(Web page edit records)
================================

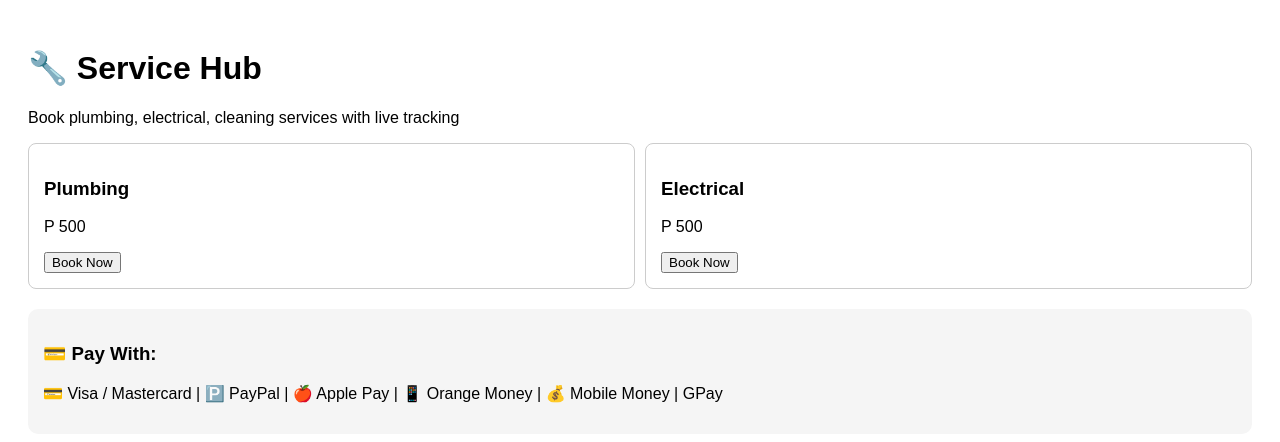
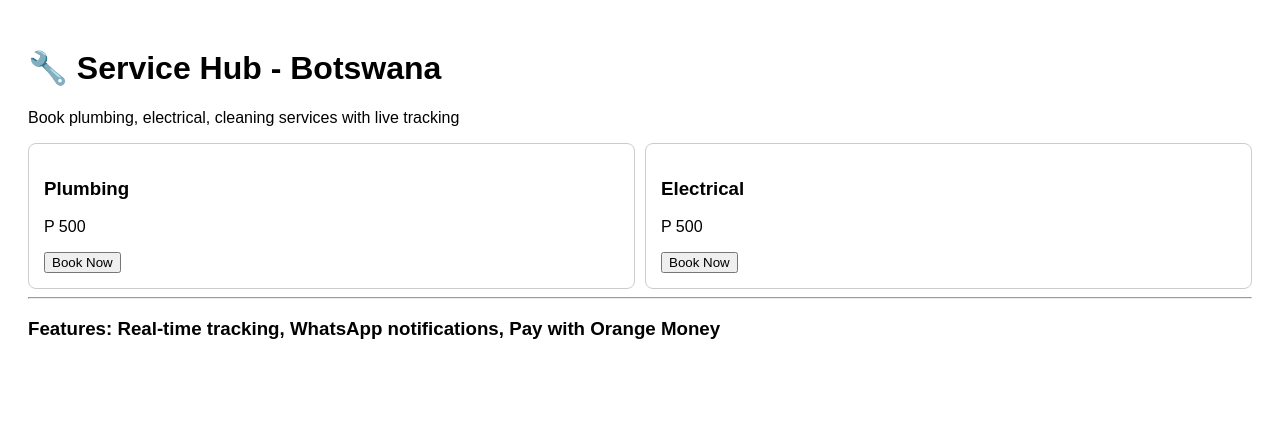
Before and after one commit to moupi309-glitch/Service-Hub, a React (Vite) app in the folder frontend/: page / in a window 1280 px wide. Shown: the top 442 px of the page. Built offline with nearby package versions, Linux system fonts and the light colour scheme; no server answers.

Commit message:
Build full Service Hub

```diff
--- a/frontend/src/App.jsx
+++ b/frontend/src/App.jsx
@@ -3,14 +3,11 @@ export default function App(){
   const [services,setServices]=useState([]);
   useEffect(()=>{fetch('https://service-hub-backend.onrender.com/api/services').then(r=>r.json()).then(setServices).catch(()=>setServices([{name:"Plumbing"},{name:"Electrical"}]))},[]);
   return (<div style={{fontFamily:'sans-serif',padding:20}}>
-    <h1>🔧 Service Hub</h1>
+    <h1>🔧 Service Hub - Botswana</h1>
     <p>Book plumbing, electrical, cleaning services with live tracking</p>
     <div style={{display:'grid',gridTemplateColumns:'1fr 1fr',gap:10}}>
       {services.map((s,i)=><div key={i} style={{border:'1px solid #ccc',padding:15,borderRadius:8}}><h3>{s.name}</h3><p>P {s.price||500}</p><button onClick={()=>alert('Booking '+s.name)}>Book Now</button></div>)}
     </div>
-    <div style={{background:'#f5f5f5',padding:'15px',borderRadius:'10px',marginTop:'20px'}}>
-<h3>💳 Pay With:</h3>
-<p>💳 Visa / Mastercard | 🅿️ PayPal | 🍎 Apple Pay | 📱 Orange Money | 💰 Mobile Money | GPay</p>
-</div>
+    <hr/><h3>Features: Real-time tracking, WhatsApp notifications, Pay with Orange Money</h3>
   </div>);
 }
```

================================

◆ DESCRIPTION OF THE TASK: Show all of the lines above in which "setServices" is present.

◆ OUTPUT BELOW:
   const [services,setServices]=useState([]);
   useEffect(()=>{fetch('https://service-hub-backend.onrender.com/api/services').then(r=>r.json()).then(setServices).catch(()=>setServices([{name:"Plumbing"},{name:"Electrical"}]))},[]);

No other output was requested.